● What is required: All entries below are to be returned exactly, with pictures left out.
##########
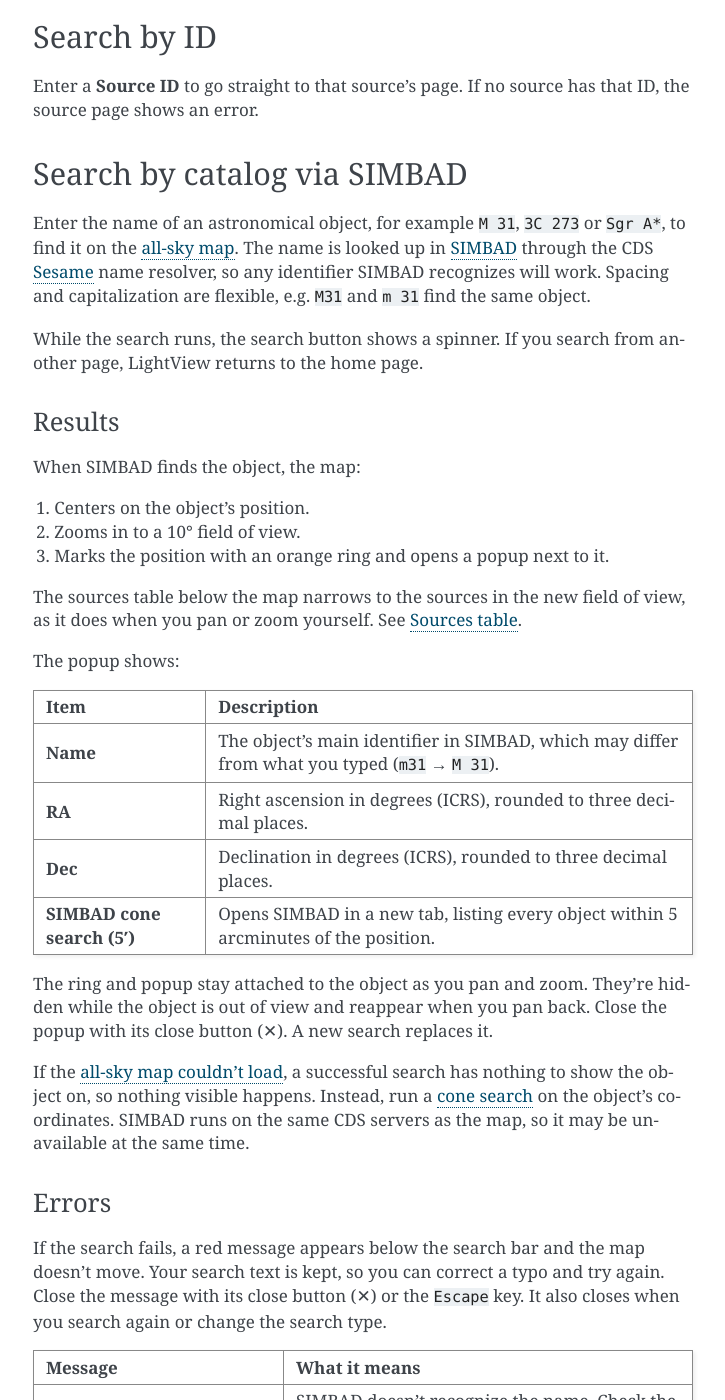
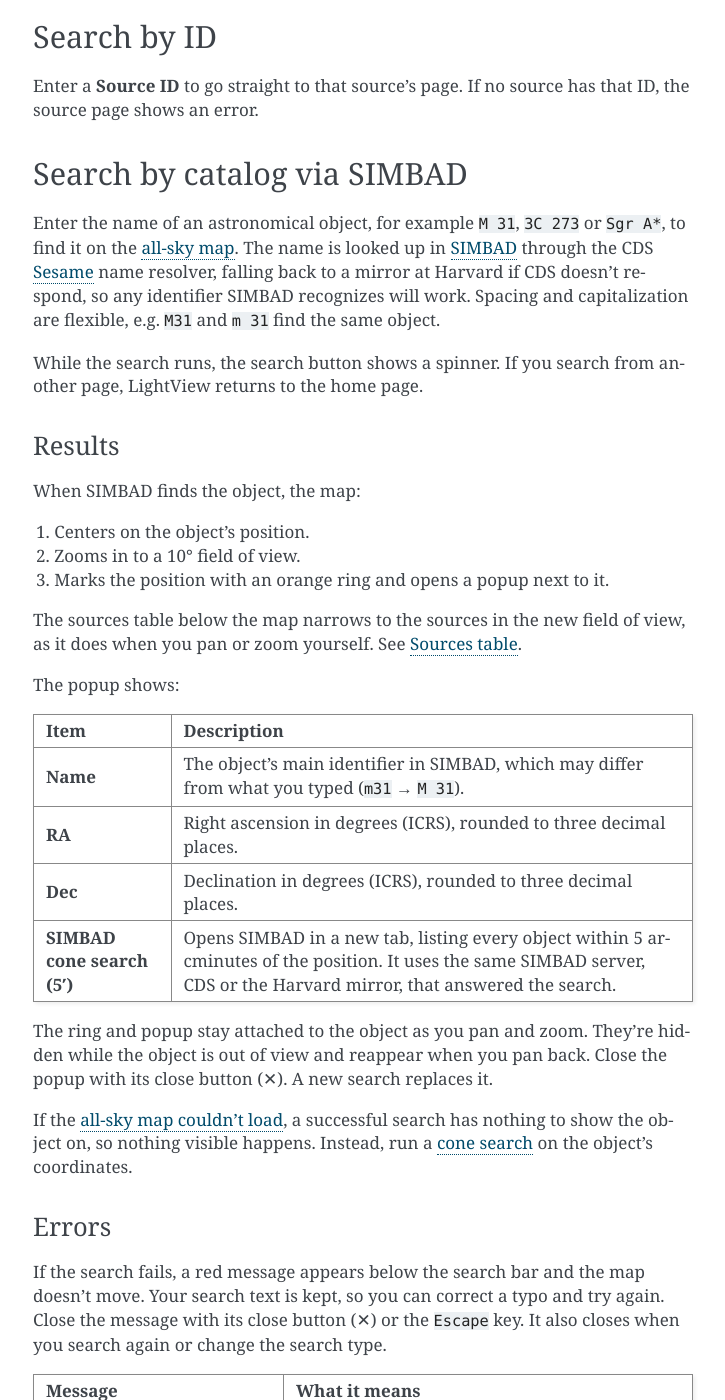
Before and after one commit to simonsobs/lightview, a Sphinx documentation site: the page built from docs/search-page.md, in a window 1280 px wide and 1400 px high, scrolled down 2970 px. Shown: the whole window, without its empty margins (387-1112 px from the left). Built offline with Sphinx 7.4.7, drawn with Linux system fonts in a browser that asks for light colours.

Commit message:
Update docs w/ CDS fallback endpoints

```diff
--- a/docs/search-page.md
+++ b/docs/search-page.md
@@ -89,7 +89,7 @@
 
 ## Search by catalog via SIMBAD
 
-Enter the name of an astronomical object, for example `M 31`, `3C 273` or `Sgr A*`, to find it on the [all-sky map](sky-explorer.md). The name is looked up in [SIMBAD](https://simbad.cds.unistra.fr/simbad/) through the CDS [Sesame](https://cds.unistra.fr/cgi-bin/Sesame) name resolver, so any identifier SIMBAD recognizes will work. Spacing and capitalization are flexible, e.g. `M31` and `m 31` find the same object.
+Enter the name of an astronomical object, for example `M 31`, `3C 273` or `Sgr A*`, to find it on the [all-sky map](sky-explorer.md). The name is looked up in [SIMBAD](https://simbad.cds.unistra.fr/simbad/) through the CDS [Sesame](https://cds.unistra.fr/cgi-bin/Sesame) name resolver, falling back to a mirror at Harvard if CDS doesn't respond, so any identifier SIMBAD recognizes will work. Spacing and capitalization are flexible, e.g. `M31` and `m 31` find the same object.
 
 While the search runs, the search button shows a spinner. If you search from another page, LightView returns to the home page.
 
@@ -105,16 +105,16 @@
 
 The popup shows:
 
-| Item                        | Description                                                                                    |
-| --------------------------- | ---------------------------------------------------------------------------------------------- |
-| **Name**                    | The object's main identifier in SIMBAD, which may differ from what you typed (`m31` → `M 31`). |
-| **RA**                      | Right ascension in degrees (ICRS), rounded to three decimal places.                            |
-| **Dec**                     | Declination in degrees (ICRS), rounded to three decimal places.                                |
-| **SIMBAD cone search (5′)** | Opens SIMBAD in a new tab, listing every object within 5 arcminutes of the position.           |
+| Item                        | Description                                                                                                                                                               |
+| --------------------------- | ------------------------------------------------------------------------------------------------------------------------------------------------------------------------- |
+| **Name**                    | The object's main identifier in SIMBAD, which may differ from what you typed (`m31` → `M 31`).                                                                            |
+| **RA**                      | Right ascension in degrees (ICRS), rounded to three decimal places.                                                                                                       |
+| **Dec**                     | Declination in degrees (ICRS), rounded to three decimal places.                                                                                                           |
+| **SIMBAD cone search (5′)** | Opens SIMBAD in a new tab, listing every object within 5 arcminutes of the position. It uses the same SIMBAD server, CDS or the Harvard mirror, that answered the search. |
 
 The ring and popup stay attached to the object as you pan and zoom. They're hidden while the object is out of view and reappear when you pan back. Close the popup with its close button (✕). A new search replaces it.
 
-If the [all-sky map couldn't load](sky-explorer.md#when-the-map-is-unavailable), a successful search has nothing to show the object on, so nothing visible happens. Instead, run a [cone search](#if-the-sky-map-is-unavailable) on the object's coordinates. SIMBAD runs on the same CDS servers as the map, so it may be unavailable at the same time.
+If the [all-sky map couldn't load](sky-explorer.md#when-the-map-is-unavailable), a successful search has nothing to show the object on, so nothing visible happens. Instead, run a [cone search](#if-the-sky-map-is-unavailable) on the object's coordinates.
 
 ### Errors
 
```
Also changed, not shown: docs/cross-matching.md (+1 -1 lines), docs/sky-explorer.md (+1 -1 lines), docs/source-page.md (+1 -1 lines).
##########
● Problem solution:
Before and after one commit to simonsobs/lightview, a Sphinx documentation site: the page built from docs/search-page.md, in a window 1280 px wide and 1400 px high, scrolled down 2970 px. Shown: the whole window, without its empty margins (387-1112 px from the left). Built offline with Sphinx 7.4.7, drawn with Linux system fonts in a browser that asks for light colours.

Commit message:
Update docs w/ CDS fallback endpoints

```diff
--- a/docs/search-page.md
+++ b/docs/search-page.md
@@ -89,7 +89,7 @@
 
 ## Search by catalog via SIMBAD
 
-Enter the name of an astronomical object, for example `M 31`, `3C 273` or `Sgr A*`, to find it on the [all-sky map](sky-explorer.md). The name is looked up in [SIMBAD](https://simbad.cds.unistra.fr/simbad/) through the CDS [Sesame](https://cds.unistra.fr/cgi-bin/Sesame) name resolver, so any identifier SIMBAD recognizes will work. Spacing and capitalization are flexible, e.g. `M31` and `m 31` find the same object.
+Enter the name of an astronomical object, for example `M 31`, `3C 273` or `Sgr A*`, to find it on the [all-sky map](sky-explorer.md). The name is looked up in [SIMBAD](https://simbad.cds.unistra.fr/simbad/) through the CDS [Sesame](https://cds.unistra.fr/cgi-bin/Sesame) name resolver, falling back to a mirror at Harvard if CDS doesn't respond, so any identifier SIMBAD recognizes will work. Spacing and capitalization are flexible, e.g. `M31` and `m 31` find the same object.
 
 While the search runs, the search button shows a spinner. If you search from another page, LightView returns to the home page.
 
@@ -105,16 +105,16 @@
 
 The popup shows:
 
-| Item                        | Description                                                                                    |
-| --------------------------- | ---------------------------------------------------------------------------------------------- |
-| **Name**                    | The object's main identifier in SIMBAD, which may differ from what you typed (`m31` → `M 31`). |
-| **RA**                      | Right ascension in degrees (ICRS), rounded to three decimal places.                            |
-| **Dec**                     | Declination in degrees (ICRS), rounded to three decimal places.                                |
-| **SIMBAD cone search (5′)** | Opens SIMBAD in a new tab, listing every object within 5 arcminutes of the position.           |
+| Item                        | Description                                                                                                                                                               |
+| --------------------------- | ------------------------------------------------------------------------------------------------------------------------------------------------------------------------- |
+| **Name**                    | The object's main identifier in SIMBAD, which may differ from what you typed (`m31` → `M 31`).                                                                            |
+| **RA**                      | Right ascension in degrees (ICRS), rounded to three decimal places.                                                                                                       |
+| **Dec**                     | Declination in degrees (ICRS), rounded to three decimal places.                                                                                                           |
+| **SIMBAD cone search (5′)** | Opens SIMBAD in a new tab, listing every object within 5 arcminutes of the position. It uses the same SIMBAD server, CDS or the Harvard mirror, that answered the search. |
 
 The ring and popup stay attached to the object as you pan and zoom. They're hidden while the object is out of view and reappear when you pan back. Close the popup with its close button (✕). A new search replaces it.
 
-If the [all-sky map couldn't load](sky-explorer.md#when-the-map-is-unavailable), a successful search has nothing to show the object on, so nothing visible happens. Instead, run a [cone search](#if-the-sky-map-is-unavailable) on the object's coordinates. SIMBAD runs on the same CDS servers as the map, so it may be unavailable at the same time.
+If the [all-sky map couldn't load](sky-explorer.md#when-the-map-is-unavailable), a successful search has nothing to show the object on, so nothing visible happens. Instead, run a [cone search](#if-the-sky-map-is-unavailable) on the object's coordinates.
 
 ### Errors
 
```
Also changed, not shown: docs/cross-matching.md (+1 -1 lines), docs/sky-explorer.md (+1 -1 lines), docs/source-page.md (+1 -1 lines).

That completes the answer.